Complaining about the weather is a full-time job – Entry 3 Group 2 class notes 8th June 2016

Loud bursts of thunder and brilliant flashes of lightning were captured by residents on mobile phones on Tuesday night as the humid, sunny weather gave way to violent thunderstorms.

Objectives:

  1. Find a fan to keep the classroom cool!

  2. Why do British people always talk about the weather?

  3. Discuss the most annoying things in Britain today

  4. When was the last time you complained?

  5. Formal letter writing style

  6. Write a complaint letter to a restaurant

What is most annoying for you?

Spam email?

Litter?

Or traffic jams?

Formal letter format:

 

Today’s words:

insist verb [I]

B1 to say firmly or demand forcefully, especially whenothers disagree with or oppose what you say:[+ (that)] Greg still insists (that) he did nothing wrong.Please go first – I insist!She insisted on seeing her lawyer.

inconvenience noun [C or U]

C1 a state or an example of problems or trouble, oftencausing a delay or loss of comfort:We apologize for any inconvenience caused by the late arrival of the train.We had the inconvenience of being unable to use the kitchen for several weeks.Having to wait for ten minutes was a minor inconvenience.

convenient adjective

B1 suitable for your purposes and needs and causing the least difficulty:Our local shop has very convenient opening hours.A bike’s a very convenient way of getting around.

near or easy to get to or use:a very convenient bus serviceOur new house is very convenient for (= near to) the kidsschool.

reserve verb [T]

B1 to keep something for a particular purpose or time:I reserve Mondays for tidying my desk and answeringletters.These seats are reserved for the elderly and women with babies.I reserve judgment on this issue (= I won’t give an opinion on it now) until we have more information.

B1 If you reserve something such as a seat on an aircraftor a table at a restaurant, you arrange for it to be keptfor your use:I reserved a double room at the Lamb Hotel.
  • reservation noun (THING KEPT)

B1 [C or U] an arrangement in which something such as aseat on an aircraft or a table at a restaurant is kept for you:I’d like to make a table reservation for two people for nine o’clock.

chaos noun [U]

B2 a state of total confusion with no order:Snow and ice have caused chaos on the roads.Ever since our secretary walked out, the office has been in astate of total/utter chaos.

Complaint letter – Entry 3 Group 2 – 4th May 2016

Objectives

  1. Review game – articles & superlatives

  2. Review game – part 2 – lots of grammar and vocabulary

  3. Complaining -role play

  4. Composing a complaint letter

  5. Formal writing

  6. Abdulaziz presentation on Charles Darwin

    Charles Darwin:

The journey of the Beagle (Charles Darwin’s ship)

Today’s words:

Faithfully or Sincerely?

Which do you use to sign off a letter?

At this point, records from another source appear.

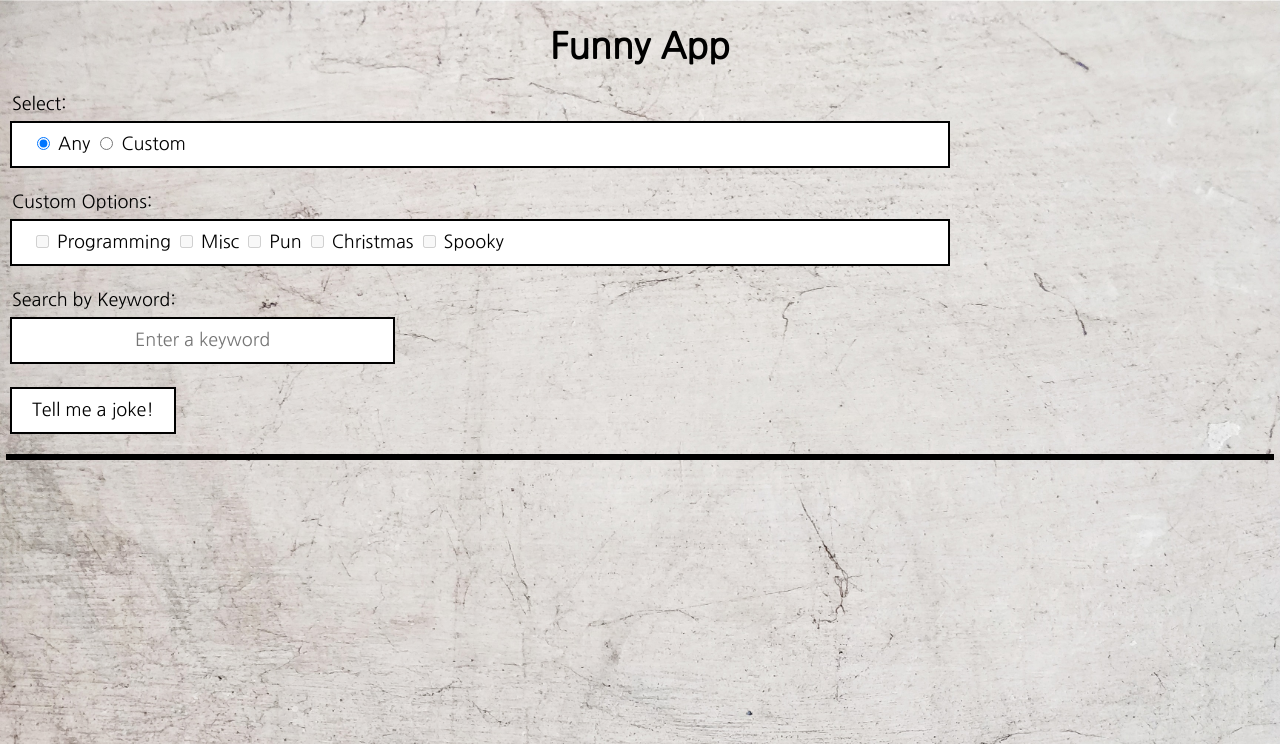
Repository: kaitlynMidori/dadJokeApi
Page: index.html
An editor plug-in stored every save of this project. The page is shown before and after the next save, followed by the edit.
The browser window is 1280 px wide. The pictures show the whole page.
Some web libraries are served in a nearby version.

Above is the page before, as saved 2021-01-08 12:46:03.

### index.html
<!DOCTYPE html>
<html lang="en">
<head>
    <meta charset="UTF-8">
    <meta name="viewport" content="width=device-width, initial-scale=1.0">
    <title>Joke App</title>
    <link href="style.css" rel="stylesheet" type="text/css" />
    <link rel="preconnect" href="https://fonts.gstatic.com">
    <link href="https://fonts.googleapis.com/css2?family=Nanum+Gothic&display=swap" rel="stylesheet">

</head>
<body>
    <div id="container">
        <header>
            <h1>Funny App</h1>
        </header>

        <legend>Select:</legend>
        <fieldset id="select">
                <div id="form-check">
                    <input type="radio"  id="any" name="type" value="Any" checked>
                    <label for="any">Any</label>

                    <input type="radio"  id="custom" name="type" value="Custom">
                    <label for="custom">Custom</label>
                </div>
        </fieldset>

        <br>

        <legend>Custom Options:</legend>
        <fieldset id="options" disabled>
                <div id="form-check form-check-inline">
                    <input type="checkbox" id="coding" name="category" value="Programming">
                    <label for="coding">Programming</label>

                    <input type="checkbox" id="misc" name="category" value="Miscellaneous">
                    <label for="misc">Misc</label>

                    <input type="checkbox" id="pun" name="category" value="Pun">
                    <label for="pun">Pun</label>

                    <input type="checkbox" id="chris" name="category" value="Christmas">
                    <label for="chris">Christmas</label>

                    <!-- <input type="checkbox" id="dark" name="category" value="dark">
                    <label for="dark">Dark</label> -->

                    <input type="checkbox" id="spooky" name="category" value="spooky">
                    <label for="spooky">Spooky</label>
                </div>
        </fieldset>


        <br>

            <form>
                <legend>Search by Keyword:</legend>
                <input type="form-control" placeholder="Enter a keyword" id="keyword">
            </form>

            <br>

            <button type="submit" id="submit button">Tell me a joke!</button>

            <section id="results" placeholder= "Results">
                <div id="result"></div>
            </section>
    </div>

    <script src="https://code.jquery.com/jquery-3.2.1.min.js"
          integrity="sha256-hwg4gsxgFZhOsEEamdOYGBf13FyQuiTwlAQgxVSNgt4="
          crossorigin="anonymous"></script>
    <script src="app.js"></script>
</body>
</html>

### style.css
body{
    margin: 0;
    background: cover;
    background-size: cover;
    background-repeat: no-repeat;
    background-image: url("screenshots/white-teal backdrop.jpg");
    /* background-image: linear-gradient(120deg, #a1c4fd 0%, #c2e9fb 100%); */
    min-height: 100vh;
    font-size: 18px;
}

* {
    font-family: 'Nanum Gothic', sans-serif;
    color: black;
}

header {
    width: 100%;
    margin-top: 5px;
    justify-content: center;
}

h1 {
    text-align: center;
}

button{
    background-color: white;
    border-style: solid;
    border-color: black;
    margin-left: 10px;
    height: auto;
    font-size: 18px;
    font-weight: 500;
    text-align: center;
    color: black;
    cursor: pointer;
    margin-bottom: 0;
    /* border-radius: 3px; */
    padding: 10px 20px;
}

#keyword {
    border-style: solid;
    border-color: black;
    margin-left: 10px;
    height: auto;
    font-size: 18px;
    font-weight: 500;
    text-align: center;
    color: black;
    cursor: pointer;
    margin-bottom: 0;
    /* border-radius: 3px; */
    padding: 10px 20px;
}

#options{
    background-color: white;
    border-style: solid;
    border-color: black;
    margin-left: 10px;
    width: 70%;
    padding: 10px 20px;
    font-size: 18px;
}

#select {
    background-color: white;
    border-style: solid;
    border-color: black;
    margin-left: 10px;
    width: 70%;
    padding: 10px 20px;
    font-size: 18px;
}

legend {
    margin-left: 10px;
    margin-bottom: 5px;
}

#result {
    margin-left: 10px;
}

#results {
    background-color: white;
    border-style: solid;
    border-color: black;
    margin-top: 20px;
    margin-left: 6px;
    margin-right: 6px;
}

### app.js
//declare 'option', 'custom', 'any' element id's
let option = document.getElementById("options");
let custom = document.getElementById("custom");
let any = document.getElementById("any");

//add event listener on click
//if 'any' option checked
//disable options
any.addEventListener("click", (e)=>{
    if(e.target.checked){
        option.disabled = true;
    }
});

//add event listener on click
//if 'custom' option checked
//enable options
custom.addEventListener("click", (e)=>{
    if(e.target.checked){
        option.disabled = false;
    }
});

//declare asyncrynous getJoke
const getJoke = async () => {
    //declare result  = HTML div 'result' element id
    let result = document.getElementById('result');
    //replace result element with empty string
    result.innerHTML = "";
    //declare checkboxes= filter category checkboxes for checked
    let checkboxes = [...document.getElementsByName('category')].filter((checkbox)=>checkbox.checked);
    //declare category as empty string
    let category = "";
    //if 'any' type is checked
    if(any.checked){
        //category = 'any'
        category = "Any";
    }
    //if 'custom' type is checked
    if(custom.checked){
        //category = map to join checked category values
        category = checkboxes.map((c)=>c.value).join();
    }
    //console.log user selected joke category
    console.log(category);
    //declare url = dynamically generate url inserting user selected category
    let url = `https://v2.jokeapi.dev/joke/${category}`;
    // declare keyword = HTML form div 'keyword' element id
    let keyword = document.getElementById("keyword").value;
    //if keyword does not equal empty; dynamically generate url with user keyword input
    if(keyword != ""){
        url = `https://v2.jokeapi.dev/joke/${category}?contains=${keyword}`;
    }
    console.log(url);
    const response = await fetch(url);
    const data = await response.json();
    console.log(data);

    //if JSON data response = API doc response 'single'
    if(data.type == "single"){
        //insert API doc 'joke' into response element
        result.innerHTML = `<h3>${data.joke}</h3>`;
    }
    //if JSON data response = API doc response 'twopart'
    if(data.type == "twopart"){
        //insert API doc 'setup' into response element
        result.innerHTML = `<h3>${data.setup}</h3>`;
        //display 'delivery' after 1 second
        setTimeout(()=>{
            //insert API doc 'delivery' into response element
            result.innerHTML += `<h3>${data.delivery}</h3>`;
        },1000);
    }
}

//declare submit = HTML button 'submit button'
let submit = document.getElementById('submit button');
//upon 'submit', add event listener for 'click and activate 'getJoke'
submit.addEventListener("click", getJoke);

After the next save:
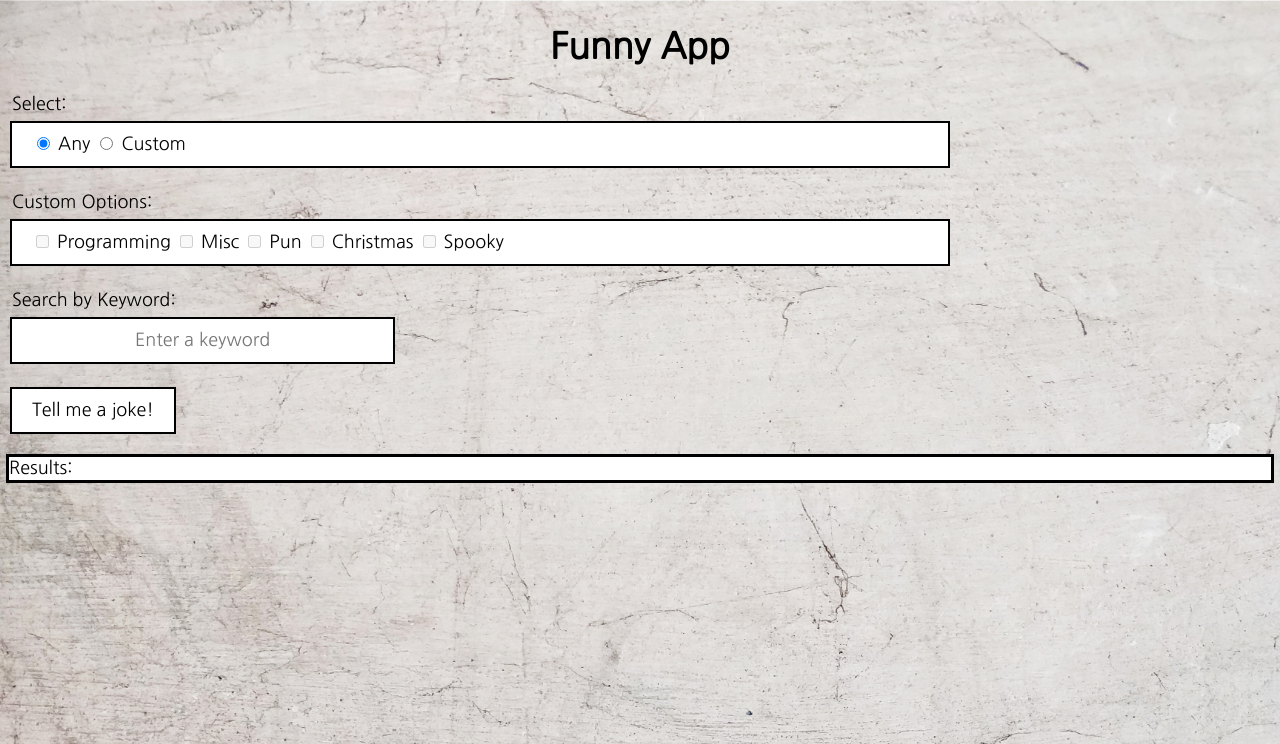
Saved 30 s later.
--- a/index.html
+++ b/index.html
@@ -63,7 +63,8 @@
 
             <button type="submit" id="submit button">Tell me a joke!</button>
 
-            <section id="results" placeholder= "Results">
+            <section id="results">
+                <article> Results:</article>
                 <div id="result"></div>
             </section>
     </div>
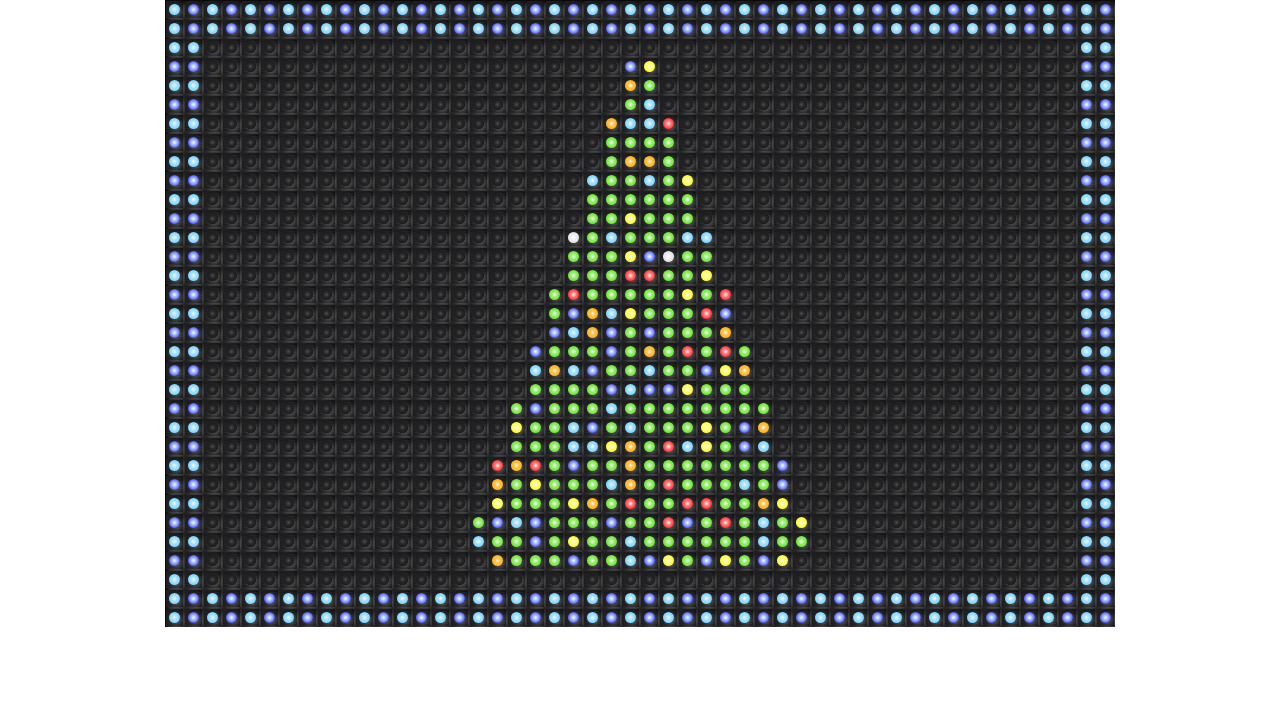
Repository: NadiaSchmitz/christmas
Page: index.html
The author's editor kept a record of every edit. The page is drawn from the files as they stood at one moment, then again after the next edit.
The browser window is 1280 px wide. The pictures show the whole page.

Above is the page before.

After the next edit:
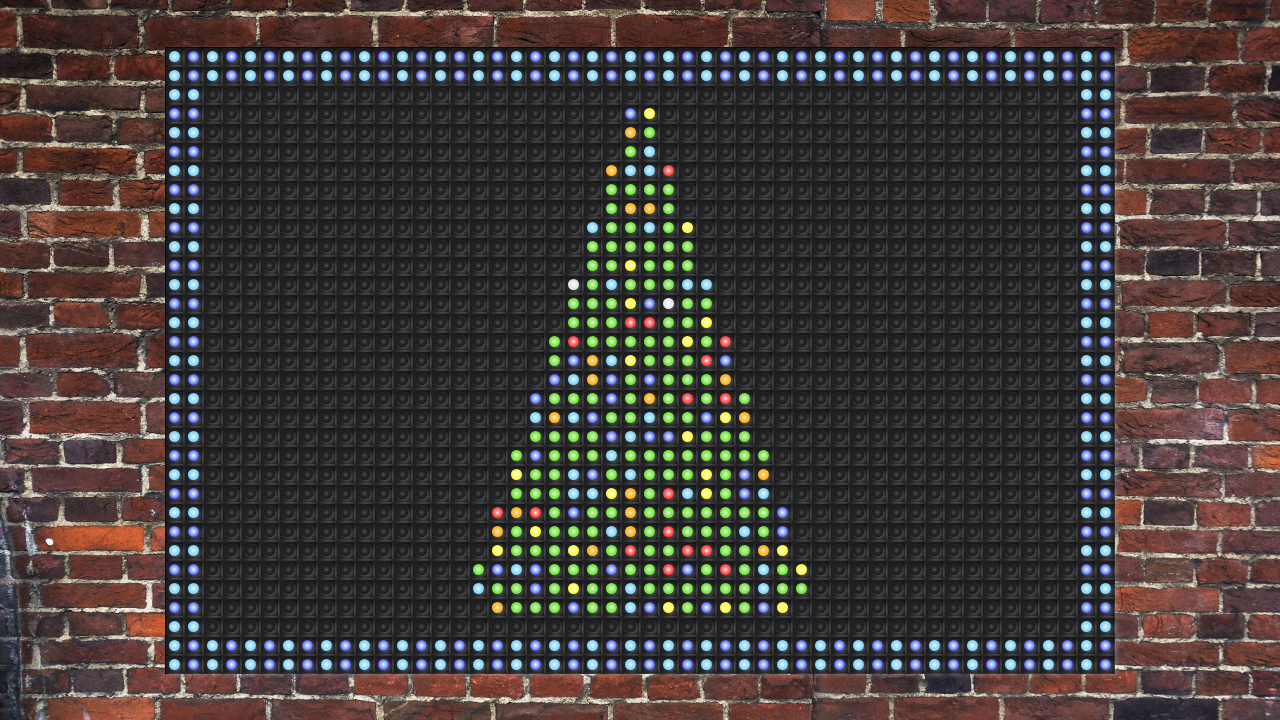
The edit:
--- a/index.html
+++ b/index.html
@@ -13,10 +13,8 @@
 </head>
 
 <body>
-  <section>
-  <section class="wrapper">
-
-  </section>
+  <section id="christmas">
+  <section class="wrapper"></section>
   </section>
   <script type="text/javascript" src="./js/disco.js"></script>
 </body>
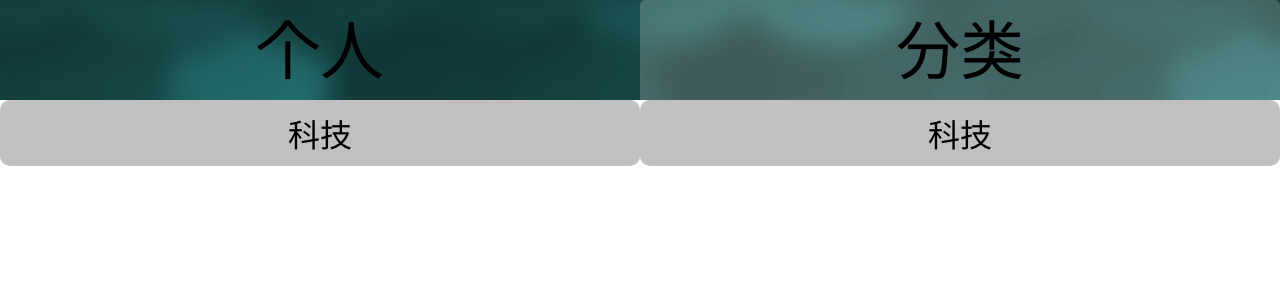
Repository: aoandxie/AoNews
Page: AoNews/WebContent/classify.html
An editor plug-in stored every save of this project. The page is shown before and after the next save, followed by the edit.
The browser window is 1280 px wide. The pictures show the whole page.

Above is the page before, as saved 2017-03-05 16:00:06.

After the next save:
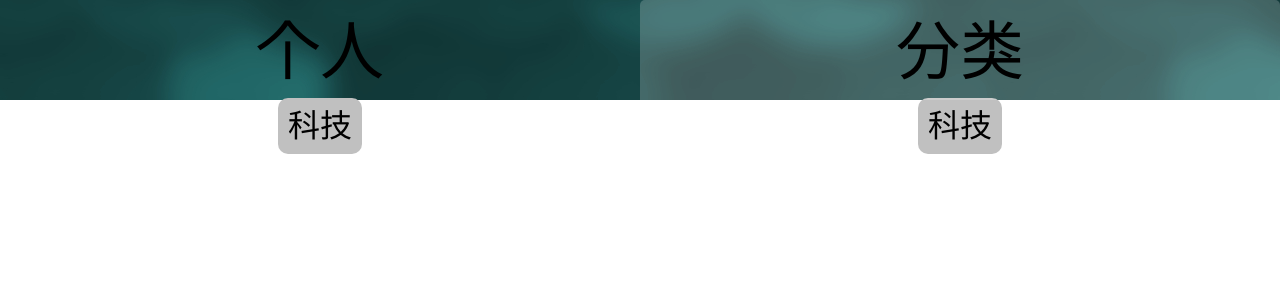
Saved 93 s later.
--- a/AoNews/WebContent/common_style.css
+++ b/AoNews/WebContent/common_style.css
@@ -121,7 +121,6 @@ a{
 }
 
 .ClassBox a{
-	display: block;
 	font-size: 2em;
 	padding: 10px;
 	border-radius: 10px;
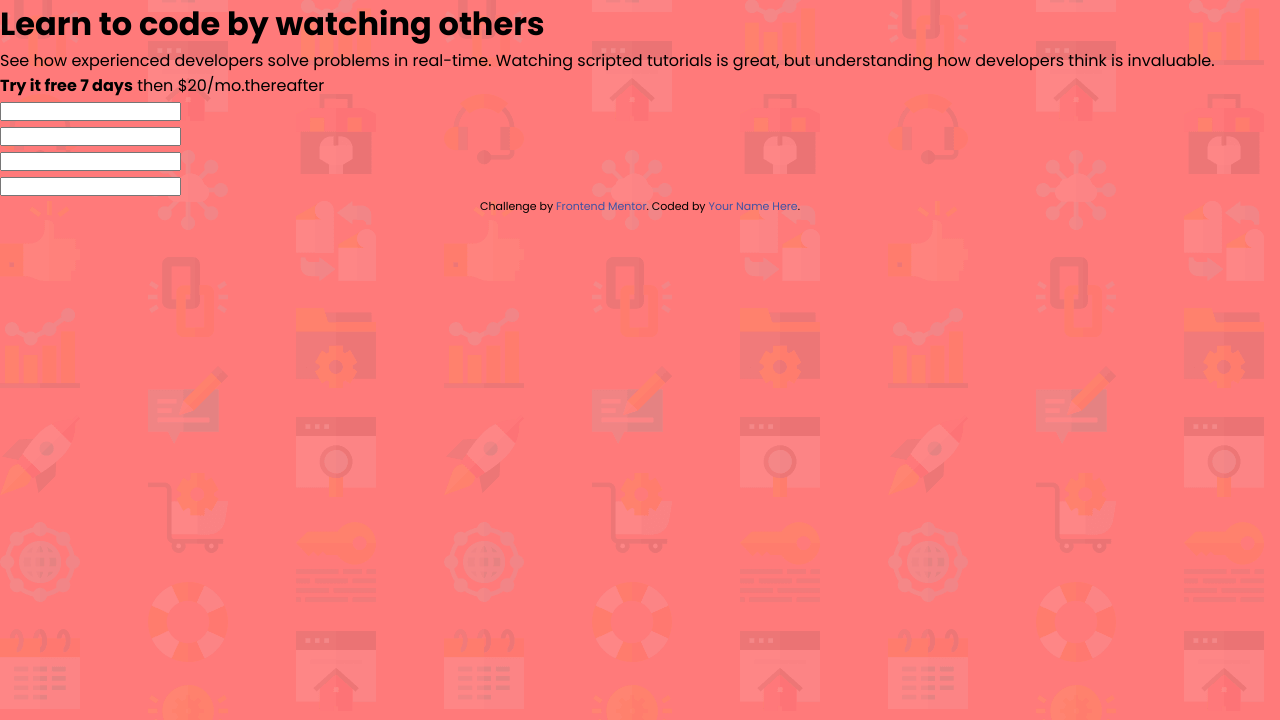
Repository: Akashiii1/WebSignup_Form_Day2
Page: index.html
These files come from the project's save history. The page is drawn as it stood at one moment and after the next save; the edit follows.
The browser window is 1280 px wide. The pictures show the whole page.

Above is the page before, as saved 2021-12-19 16:28:01.

After the next save:
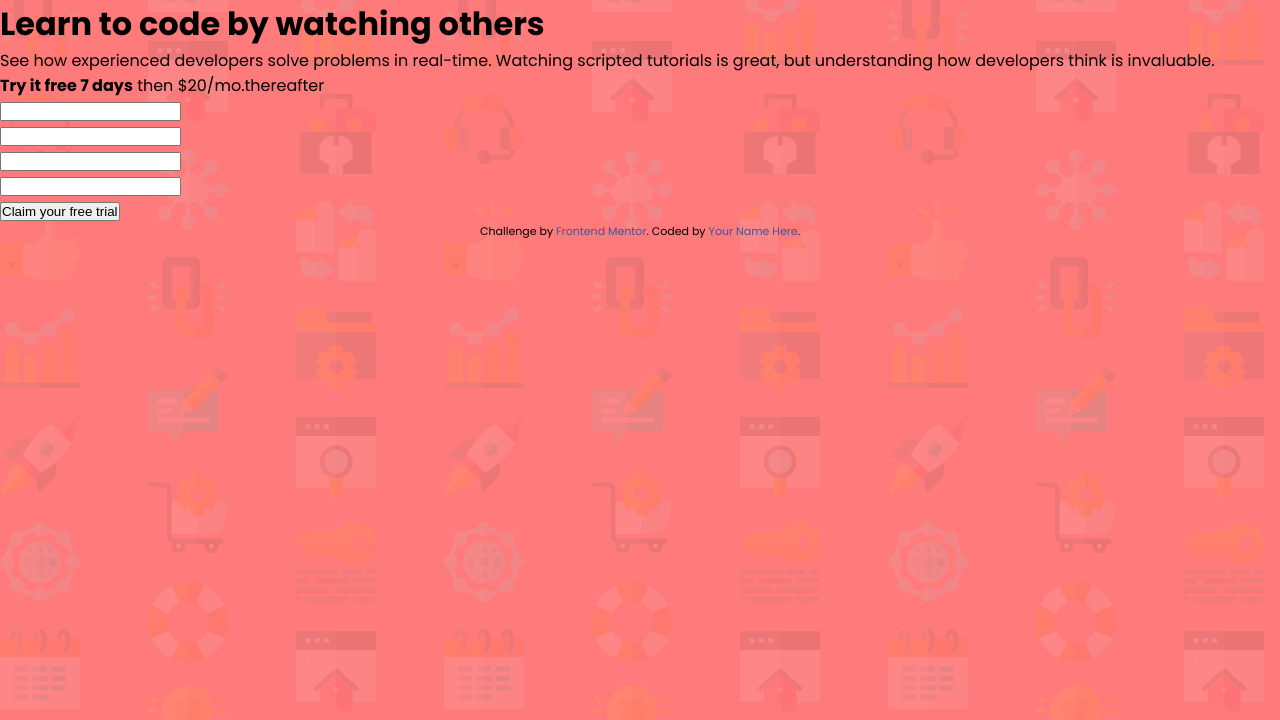
Saved 44 s later.
--- a/index.html
+++ b/index.html
@@ -39,7 +39,7 @@
   Email Address
   Password
 
-  Claim your free trial
+
 
   By clicking the button, you are agreeing to our Terms and Services -->
     <div class="container">
@@ -60,6 +60,7 @@
           <div class="form-control"><input type="text"><small></small></div>
           <div class="form-control"><input type="text"><small></small></div>
           <div class="form-control"><input type="text"><small></small></div>
+          <button >Claim your free trial </button>
         </form>
       </div>
     </div>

This is a very useful mnemonic.

The rule is “Never 2 S’s together”

Dear Sir / Yours Faithfully.

Dear Mr A.N. Other / Yours Sincerely.

faithfully adverb

faithfully adverb (LOYALLY)

in a loyal way or a way that can be trusted:He served the family faithfully for 40 years.She promised faithfully (= made a firm promise) that she would never leave him.

Yours faithfully B2 mainly UK

used at the end of a formal letter beginning with “DearSir” or “Dear Madam

sincerely adverb

honestly and without pretending or lying:I’m sincerely grateful.

(yours) sincerely B1 (US also Sincerely yours)

used to end a formal letter that is sent to a particular person

purchase verb [T]

B2 to buy something:Tickets must be purchased two weeks in advance.Except under clearly defined circumstances, it is illegal in Britainfor a company to purchase its own shares.She purchased her first house with the money.

trace verb [T]

trace verb [T] (FIND)

C1 to find someone or something that was lost:The police are trying to trace the mother of a newborn babyfound abandoned outside a hospital.Attempts to trace the whereabouts of a man seen leaving thescene of the crime have so far been unsuccessful.Their missing daughter was finally traced to (= found in)Manchester.
C1 to find the origin of something:The phone company was unable to trace the call.No one has yet been able to trace the source of the rumour.